US Supreme Court rules it is too late to claim Lehman damages
A ruling by the US Supreme Court will impact the time frame for investors to assert individual claims for compensation of damages through courts, lawyers have warned.
The court ruled that the California Public Employees’ Retirement System (CalPERS) could not sue a number of banks over losses resulting from the Lehman Brothers bankruptcy in September 2008.
The case, CalPERS v ANZ Securities, was about the Lehmans bankruptcy but centred on the time frame available for investors to pursue lawsuits when seeking recovery of damages under US securities laws.
The ruling said the filing of a class action did not satisfy the three-year time period for parties pursuing individual claims for recovery of damages.
Generally, US securities laws provide a three-year time limit for strict liability claims on securities purchased in public offerings, and a five-year time limit for securities fraud claims based on open market purchases.
“The decision serves as a major wake-up call to identify and follow securities class actions of interest across the country, to ensure that valuable individual securities fraud claims are protected and preserved.”
Blair Nicholas, lawyer
Legal precedent dating back to the 1970s established that filing a class action satisfied all time periods governing class members’ individual claims for recovery, including both the statute of limitations and the statute of repose for securities claims. It meant individuals could pursue separate claims outside of a class action suit at a later date.

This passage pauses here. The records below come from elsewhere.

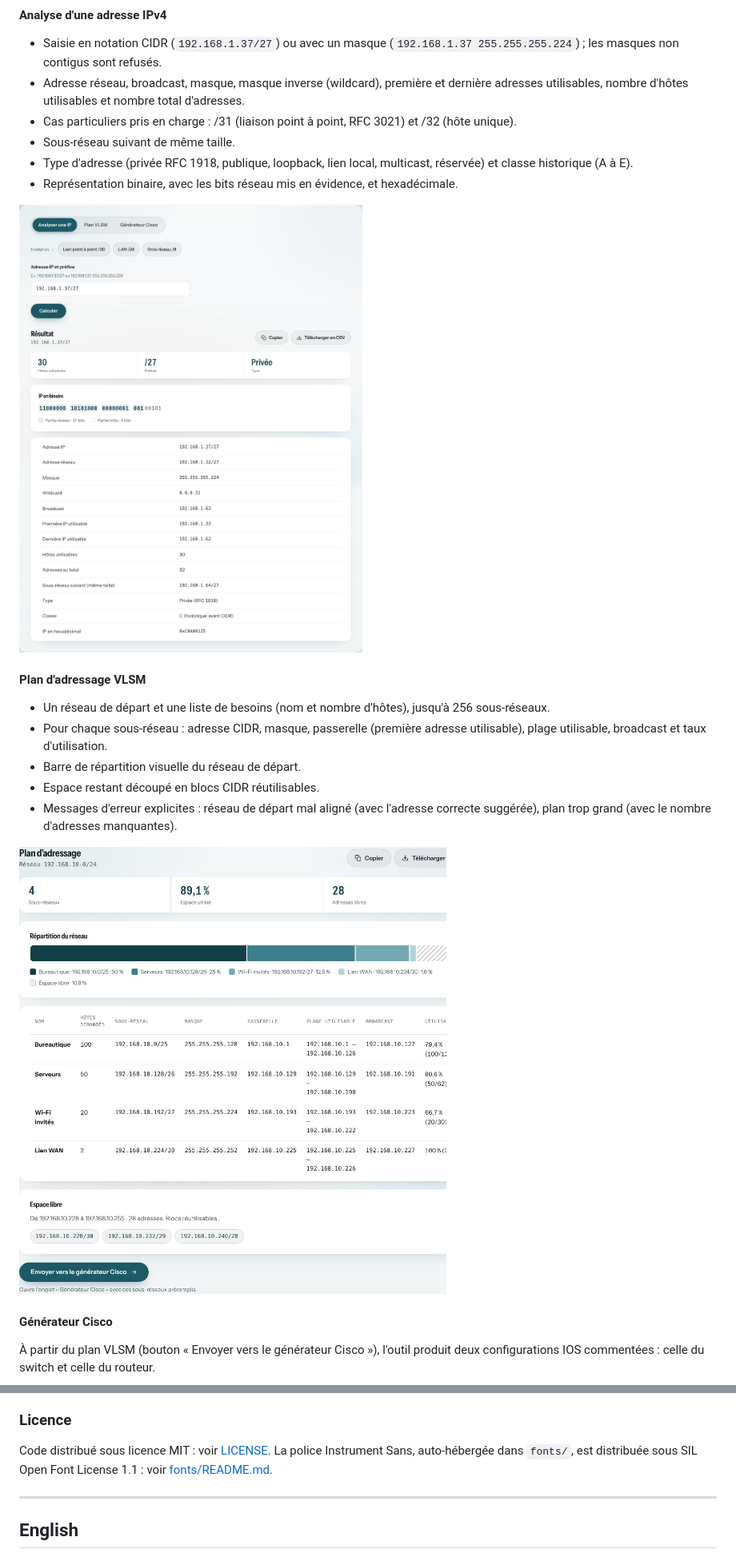
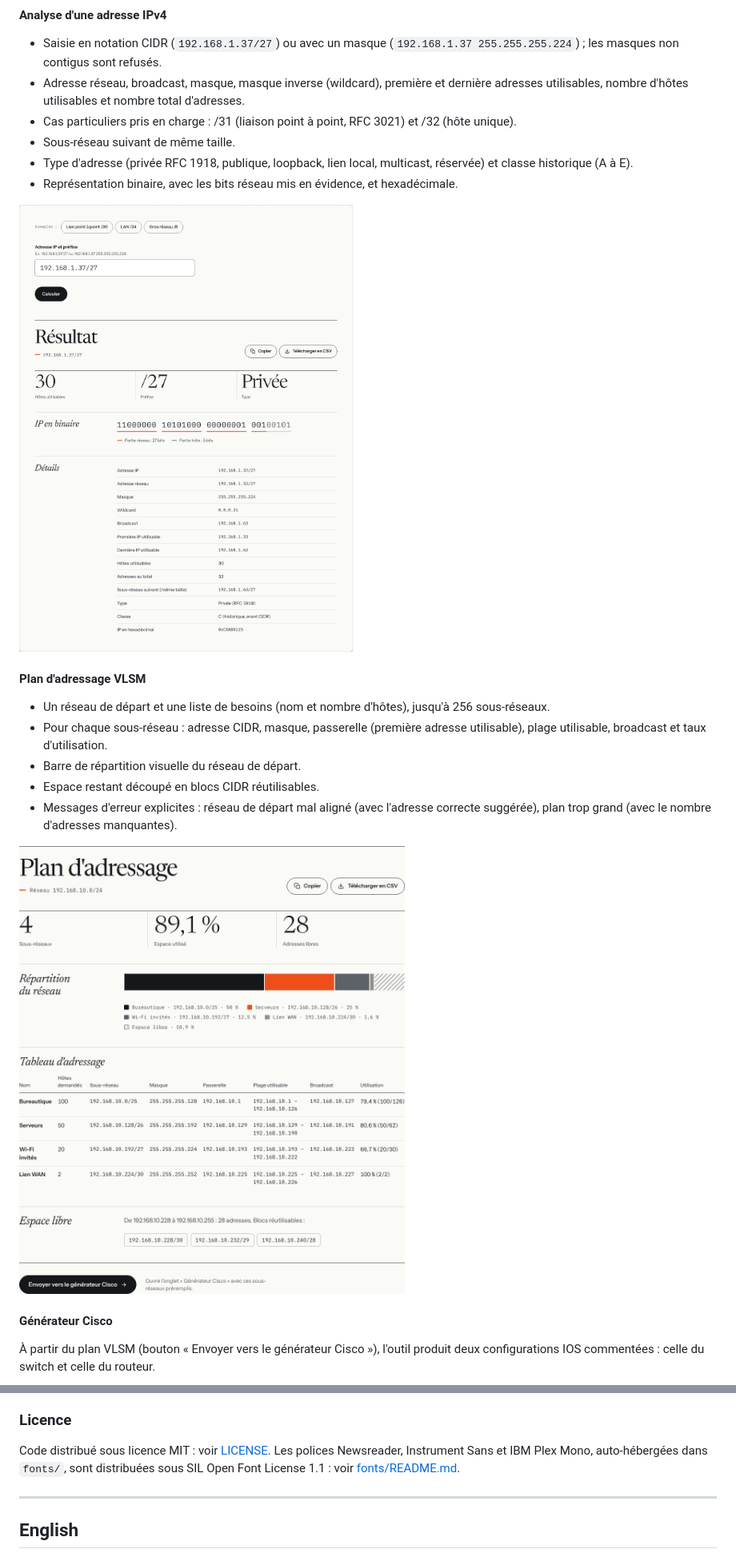
Before and after one commit to angele-os/net-toolkit, a Markdown page: README.md, 2 parts joined by grey strips. Shown: that part at 80% size. GitHub-like rendering; pictures changed too: docs/capture-ip.png, docs/capture-vlsm.png.

```diff
--- a/README.md
+++ b/README.md
@@ -164,7 +176,7 @@ net-toolkit est une page statique : pas de serveur, pas de base de données, pas
 
 ### Licence
 
-Code distribué sous licence MIT : voir [LICENSE](LICENSE). La police Instrument Sans, auto-hébergée dans `fonts/`, est distribuée sous SIL Open Font License 1.1 : voir [fonts/README.md](fonts/README.md).
+Code distribué sous licence MIT : voir [LICENSE](LICENSE). Les polices Newsreader, Instrument Sans et IBM Plex Mono, auto-hébergées dans `fonts/`, sont distribuées sous SIL Open Font License 1.1 : voir [fonts/README.md](fonts/README.md).
 
 ---
 
```
Also changed, not shown: other parts of README.md (+18 -2 lines), fonts/README.md (+8 -5 lines), docs/capture-cisco.png, 8 other files.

However, this was overturned in 2014 in a case related to IndyMac, an American mortgage provider that collapsed a few months before Lehman Brothers in 2008. The IndyMac ruling meant that, if a US class action was formally certified by the court after the statute of repose expired, class members would not be able to pursue their own lawsuit later. It is nearly nine years since Lehman Brothers collapsed.
CalPERS had opted out of a class action against ANZ Securities and other banks, preferring to pursue an individual action. But the Court of Appeals – relying on the IndyMac ruling – dismissed this action on the grounds that it had commenced after the statute of repose had expired. CalPERS applied to the Supreme Court to review and overturn the IndyMac ruling.
CalPERS was supported by 75 investors with over $4trn in assets under management, including European pension funds APG, AP1, Industriens Pension, and the Universities Superannuation Scheme, as well as Aegon Asset Management, Blue Sky Group, MP Investment Management, PGGM Investments, SEB Investment Management, and Storebrand.
However, in a 5-4 decision, the Supreme Court judges upheld the IndyMac ruling.
The judges’ verdicts
Judge Anthony Kennedy, delivering the ruling, said: “The three-year time bar in… the Securities Act is a statute of repose. Its purpose and design are to protect defendants against future liability. The statute displaces the traditional power of courts to modify statutory time limits in the name of equity.”
But Judge Ruth Ginsburg, dissenting, said: “The decision disserves the investing public that [the Securities Act of 1933] was designed to protect. The harshest consequences will fall on those class members, often least sophisticated, who fail to file a protective claim within the repose period.”
She added: “[It] will also gum up the works of class litigation. Defendants will have an incentive to ‘slow-walk’ discovery and other precertification proceedings so the clock will run on potential opt-outs. Any class member with a material stake in a… case, including every fiduciary who must safeguard investor assets, will have strong cause to file a protective claim before the three-year period expires.”
Blair Nicholas, a senior partner at Bernstein Litowitz Berger & Grossmann (BLBG), who prepared the institutional investors’ filing, said: “The case has important practical consequences for investors and their fiduciaries, but also provides much-needed clarity.
“As Judge Ginsberg correctly observed, the decision serves as a major wake-up call to both fiduciaries and investors to identify and follow securities class actions of interest across the country, to ensure that valuable individual securities fraud claims are protected and preserved.”
Otherwise, Nicholas said, “the claim may lapse with investors left holding the bag, as they are now legally precluded from relying on the class action case to protect their individual claims for recovery of what are, in many cases, substantial securities fraud damages”.
He said that pursuing certain opt-outs can result in a major upside recovery for investors, but they must be extremely selective in the opt-outs they pursue because it could prove costly both in terms of time and money.
Total funds recovered for investors in securities class actions in the US during 2016 amounted to $9.3bn (€8.1bn), according to corporate governance advisers Institutional Shareholder Services.